Bottom Line: The conventional elective open procedures for abdominal aortic aneurysm repair are reliable and yield durable results.The aortoaortic tube graft has the lowest morbidity incidence when compared with different techniques.One month later, the patient was still asymptomatic, with distal pulse palpable and ankle-brachial index 1.

View Article: PubMed Central - PubMed

Affiliation: Department of Endovascular Therapy, Hospital Hospiten Rambla, General Franco 115, 38001 Santa Cruz de Tenerife, Spain.

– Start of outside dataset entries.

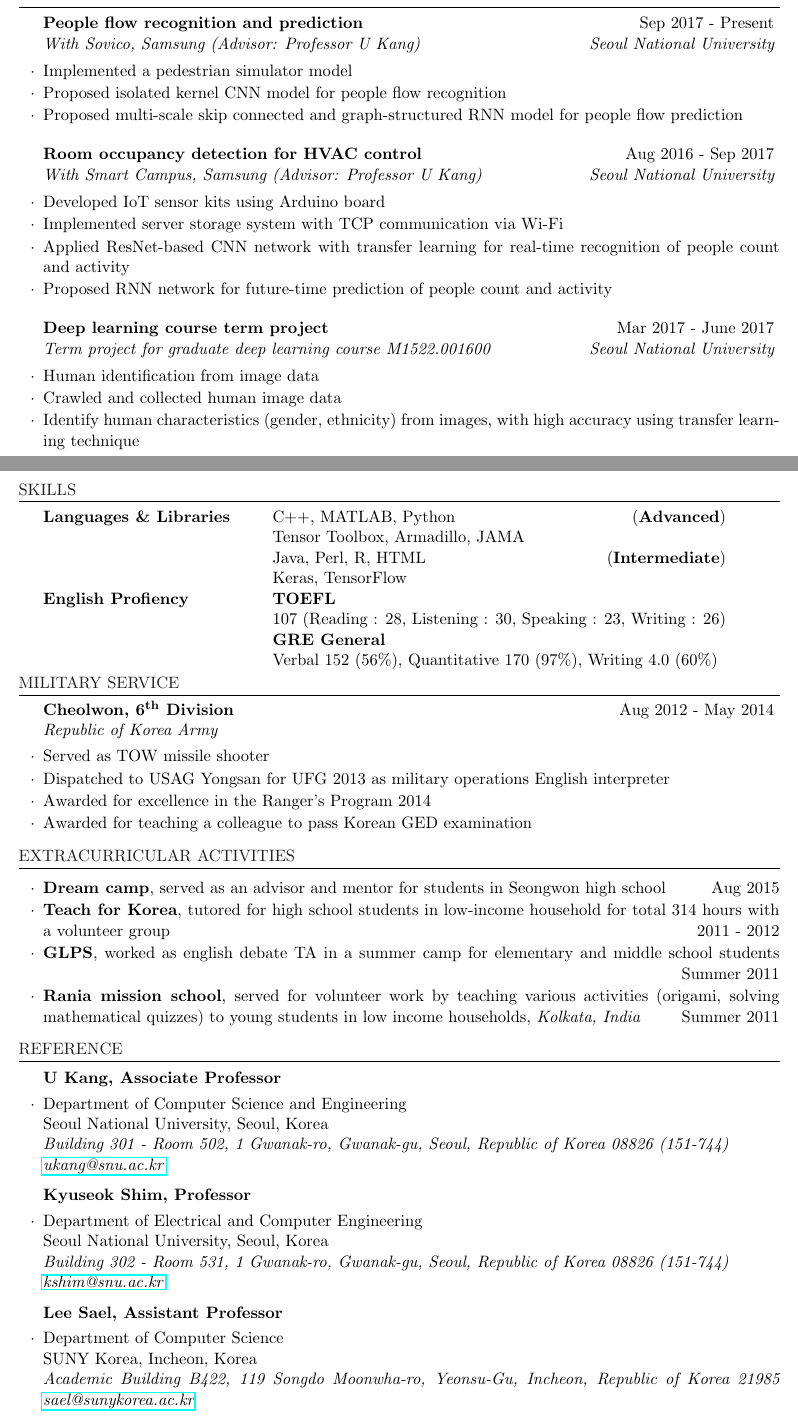
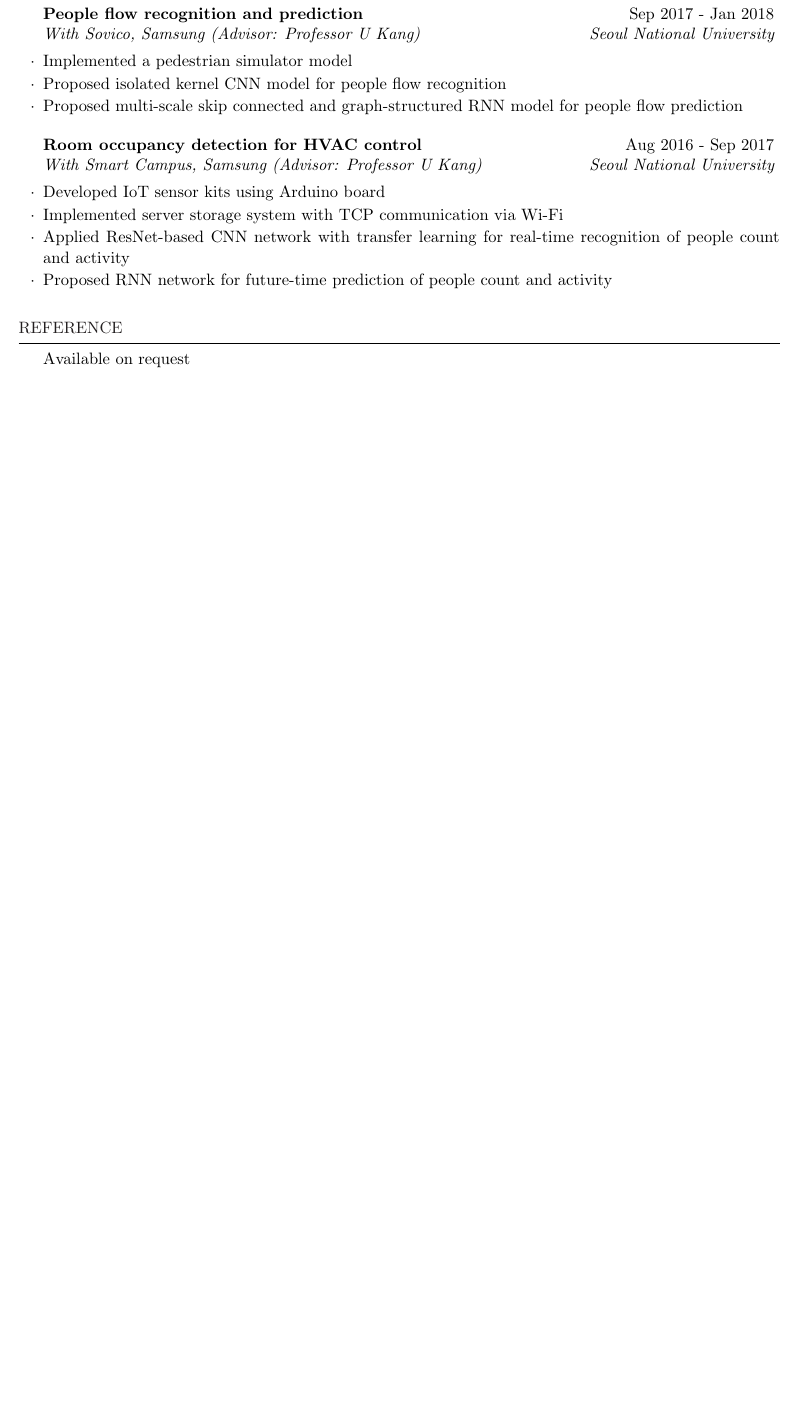
Before and after one commit to skywalker5/Curriculum_Vitae, a LaTeX CV (CV_long.tex): two parts of pages 2 and 3 of 3 before the commit and part of page 2 of 2 after it, the two joined at a grey line, cut so that both start at the same text, the shorter picture padded with empty space. Compiled offline with pdfLaTeX.

Commit message:
revise things

```diff
--- a/CV_long.tex
+++ b/CV_long.tex
@@ -30,11 +30,10 @@
 
 \newcommand{\tab}[1]{\hspace{.2667\textwidth}\rlap{#1}}
 \newcommand{\itab}[1]{\hspace{0em}\rlap{#1}}
-\name{Dongjin Choi} % Your name
-\address{Data Mining Laboratory, 301-519 at Seoul National University} % Your address
-%\address{123 Pleasant Lane \\ City, State 12345} % Your secondary addess (optional)
-\address{1 Gwanak-ro, Gwanak-gu, Seoul, Republic of Korea 08826 (151-744)}
-\address{\href{http://djchoi.xyz/}{www.djchoi.xyz} \\ \href{mailto:skywalker5@snu.ac.kr}{skywalker5@snu.ac.kr}} % Your phone number and email
+\name{Jin Choi} % Your name
+\address{Klaus Advanced Computing Building, 1305} % Your address
+\address{266 Ferst Drive, Atlanta, GA 30332, USA} % Your secondary addess (optional)
+\address{\href{http://djchoi.xyz/}{www.djchoi.xyz} \\ \href{mailto:jin.choi@gatech.edu}{jin.choi@gatech.edu}} % Your phone number and email
 
 
 \renewenvironment{rSection}[1]{
@@ -187,14 +186,14 @@
 	\end{rSubsection}
 
 \end{rSection}
-\vspace{-3mm}
+%\vspace{-3mm}
 
 %----------------------------------------------------------------------------------------
 %	PROJECTS
 %----------------------------------------------------------------------------------------
 
 \begin{rSection}{Projects}
-	\begin{rSubsection}{People flow recognition and prediction}{Sep 2017 - Present}{With Sovico, Samsung (Advisor: Professor U Kang)}{Seoul National University}
+	\begin{rSubsection}{People flow recognition and prediction}{Sep 2017 - Jan 2018}{With Sovico, Samsung (Advisor: Professor U Kang)}{Seoul National University}
 		\item Implemented a pedestrian simulator model
 		\item Proposed isolated kernel CNN model for people flow recognition
 		\item Proposed multi-scale skip connected and graph-structured RNN model for people flow prediction
@@ -205,11 +204,11 @@
 		\item Applied ResNet-based CNN network with transfer learning for real-time recognition of people count and activity
 		\item Proposed RNN network for future-time prediction of people count and activity
 	\end{rSubsection}
-	\begin{rSubsection}{Deep learning course term project}{Mar 2017 - June 2017}{Term project for graduate deep learning course M1522.001600}{Seoul National University}
-		\item Human identification from image data
-		\item Crawled and collected human image data
-		\item Identify human characteristics (gender, ethnicity) from images, with high accuracy using transfer learning technique
-	\end{rSubsection}
+%	\begin{rSubsection}{Deep learning course term project}{Mar 2017 - June 2017}{Term project for graduate deep learning course M1522.001600}{Seoul National University}
+%		\item Human identification from image data
+%		\item Crawled and collected human image data
+%		\item Identify human characteristics (gender, ethnicity) from images, with high accuracy using transfer learning technique
+%	\end{rSubsection}
 
 \end{rSection}
 %\vspace{1cm}
@@ -218,84 +217,24 @@
 	%	SKILLS
 	%----------------------------------------------------------------------------------------
 
-	\begin{rSection}{Skills}
-		\vspace{-1mm}
-		\begin{tabular}{ @{} >{\bfseries}l @{\hspace{6ex}} l }
-			Languages \& Libraries &  C++, MATLAB, Python \hfill (\textbf{Advanced}) \\
-			& Tensor Toolbox, Armadillo, JAMA\\
-			& Java, Perl, R, HTML \hfill (\textbf{Intermediate})\\
-			& Keras, TensorFlow\\
-			English Profiency & \textbf{TOEFL}\\
-			& 107 (Reading : 28, Listening : 30, Speaking : 23, Writing : 26)\\
-			& \textbf{GRE General}\\
-			& Verbal 152 (56\%), Quantitative 170 (97\%), Writing 4.0 (60\%)\\
-		\end{tabular}
-
-	\end{rSection}
-\vspace{-3mm}
-
-%----------------------------------------------------------------------------------------
-%	MILITARY SERVICE
-%----------------------------------------------------------------------------------------
-
-\begin{rSection}{Military Service}
-	\vspace{-1mm}
-	\begin{rSubsection}{Cheolwon, $\mathbf{6^{th}}$ Division }{Aug 2012 - May 2014}{Republic of Korea Army}{}
-		\item Served as TOW missile shooter
-		\item Dispatched to USAG Yongsan for UFG 2013 as military operations English interpreter
-		\item Awarded for excellence in the Ranger\rq s Program 2014
-		\item Awarded for teaching a colleague to pass Korean GED examination
-	\end{rSubsection}
-
-\end{rSection}
-\vspace{-3mm}
-
-%----------------------------------------------------------------------------------------
-%	Extra-curricular activities
-%----------------------------------------------------------------------------------------
-
-\begin{rSection}{Extracurricular activities}
-	\vspace{-1mm}
-	\begin{rSubsection}{}{}{}{}
-		\vspace*{-1.5mm}
-		\item \textbf{Dream camp}, served as an advisor and mentor for students in Seongwon high school \hfill Aug 2015
-
-		\item \textbf{Teach for Korea}, tutored for high school students in low-income household for total 314 hours with a volunteer group \hfill 2011 - 2012
-
-		\item \textbf{GLPS}, worked as english debate TA in a summer camp for elementary and middle school students {~~~}{~~~} \null\hfill Summer 2011
-
-		\item \textbf{Rania mission school}, served for volunteer work by teaching various activities (origami, solving mathematical quizzes) to young students in low income households, \textit{Kolkata, India} \hfill Summer 2011
-
-	\end{rSubsection}
-
-\end{rSection}
-\vspace{-3mm}
+%	\begin{rSection}{Skills}
+%		%\vspace{-1mm}
+%		\begin{tabular}{ @{} >{\bfseries}l @{\hspace{6ex}} l }
+%			Languages \& Libraries &  C++, MATLAB, Python \hfill (\textbf{Advanced}) \\
+%			& Tensor Toolbox, Armadillo, JAMA\\
+%			& Java, Perl, R, HTML \hfill (\textbf{Intermediate})\\
+%			& Keras, TensorFlow\\
+%		\end{tabular}
+%
+%	\end{rSection}
+%\vspace{-3mm}
 
 	%----------------------------------------------------------------------------------------
 	%	Reference
 	%----------------------------------------------------------------------------------------
 
 	\begin{rSection}{Reference}
-	\begin{rSubsection}{U Kang, Associate Professor}{}{}{}
-		\item Department of Computer Science and Engineering\\
-		Seoul National University, Seoul, Korea\\
-		\em Building 301 - Room 502, 1 Gwanak-ro, Gwanak-gu, Seoul, Republic of Korea 08826 (151-744) \em \\
-		\href{mailto:ukang@snu.ac.kr}{\textit{ukang@snu.ac.kr}}
-	\end{rSubsection}
-	\vspace{-2mm}
-	\begin{rSubsection}{Kyuseok Shim, Professor}{}{}{}
-		\item Department of Electrical and Computer Engineering\\
-		Seoul National University, Seoul, Korea\\
-		\em Building 302 - Room 531, 1 Gwanak-ro, Gwanak-gu, Seoul, Republic of Korea 08826 (151-744) \em \\
-		\href{mailto:kshim@snu.ac.kr}{\textit{kshim@snu.ac.kr}}
-	\end{rSubsection}
-	\vspace{-2mm}
-	\begin{rSubsection}{Lee Sael, Assistant Professor}{}{}{}
-		\item Department of Computer Science\\
-		SUNY Korea, Incheon, Korea\\
-		\em Academic Building B422, 119 Songdo Moonwha-ro, Yeonsu-Gu, Incheon, Republic of Korea 21985
-		\href{mailto:sael@sunykorea.ac.kr}{\textit{sael@sunykorea.ac.kr}}
-	\end{rSubsection}
+	Available on request
 
 	\end{rSection}
 
```
Also changed, not shown: CV_long.pdf, CV_long.tex (34 more changed lines).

ABSTRACT
The conventional elective open procedures for abdominal aortic aneurysm repair are reliable and yield durable results. The aortoaortic tube graft has the lowest morbidity incidence when compared with different techniques. Albeit infrequent, thrombosis can be present in the first 30 days. Its treatment consists in thrombectomy and anastomosis evaluation, but with an increase in morbidity, especially in patients with urgent reintervention. This is a case report of a patient with aortoaortic tube graft, who present critical left limb ischemia immediately after surgical procedure. Angiography showed complete occlusion of left common iliac artery, affecting the distal graft anastomosis. The occlusion was resolved with endovascular treatment, and a noncovered, self-expanding, nitinol stent was deployed (primary stenting) covering the distal bypass anastomosis, with no complications and complete lower limb perfusion recovery. One month later, the patient was still asymptomatic, with distal pulse palpable and ankle-brachial index 1.

No MeSH data available.


Related in: MedlinePlus